After their first face-off in 2014, the Indonesian president and incumbent Joko “Jokowi” Widodo and former general Prabowo Subianto will be going up against each other again this April.
Voters will need to choose between Jokowi, the first leader elected without ties to the country’s military and political elite, and who has campaigned aggressively on his economic achievements, notably the hefty spending on once-neglected infrastructure projects; and Prabowo, who has promised a return to strongman politics and brought onboard a young former investor-entrepreneur as his running mate.

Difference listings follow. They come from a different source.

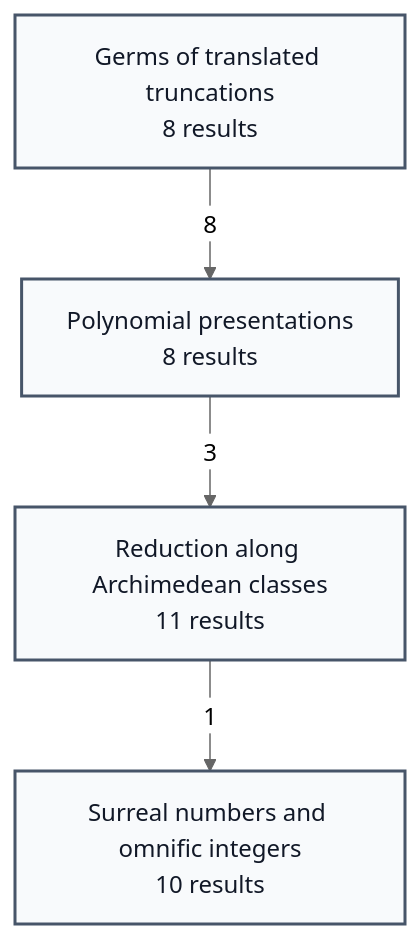
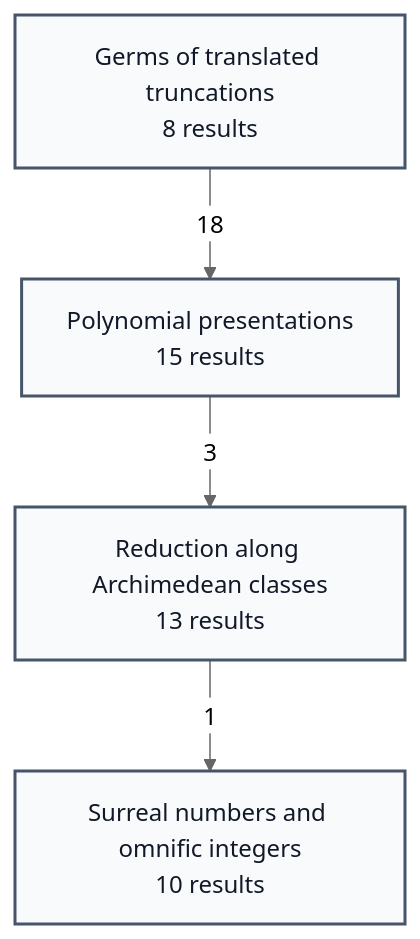
Before and after one commit to gaearon/conway-refinement: the first of 5 diagrams in README.md, drawn with Mermaid (neutral theme). The commit also changed other lines of this file and 37 other files, not shown here.

````diff
--- a/README.md
+++ b/README.md
@@ -168,18 +168,18 @@
 ```mermaid
 %% Generated by scripts/blueprint.sh; do not edit.
 %% Edge labels count visible result dependencies.
 flowchart TB
   p0["Germs of translated truncations<br/>8 results"]:::phase
-  p1["Polynomial presentations<br/>8 results"]:::phase
-  p2["Reduction along Archimedean classes<br/>11 results"]:::phase
+  p1["Polynomial presentations<br/>15 results"]:::phase
+  p2["Reduction along Archimedean classes<br/>13 results"]:::phase
   p3["Surreal numbers and omnific integers<br/>10 results"]:::phase
-  p0 -->|"8"| p1
+  p0 -->|"18"| p1
   p1 -->|"3"| p2
   p2 -->|"1"| p3
   click p0 "https://gaearon.github.io/conway-refinement/#/chapter/germs" "Open Germs of translated truncations"
   click p1 "https://gaearon.github.io/conway-refinement/#/chapter/polynomial-presentations" "Open Polynomial presentations"
   click p2 "https://gaearon.github.io/conway-refinement/#/chapter/archimedean-reduction" "Open Reduction along Archimedean classes"
   click p3 "https://gaearon.github.io/conway-refinement/#/chapter/conway-refinement" "Open Surreal numbers and omnific integers"
 
   classDef phase fill:#f8fafc,stroke:#475569,stroke-width:2px,color:#111827
 ```
````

In the five years since the candidates last matched up, local startups like Go-Jek, Tokopedia, Traveloka and Bukalapak have grown from apps providing basic services to high-profile unicorns. The once-burgeoning startup scene has exploded on the back of Indonesia’s fast-growing middle-class market – the largest in Southeast Asia – spawning a new generation of entrepreneurs and attracting US$3 billion in funding in 2017.
But as election day draws near, Indonesia may see a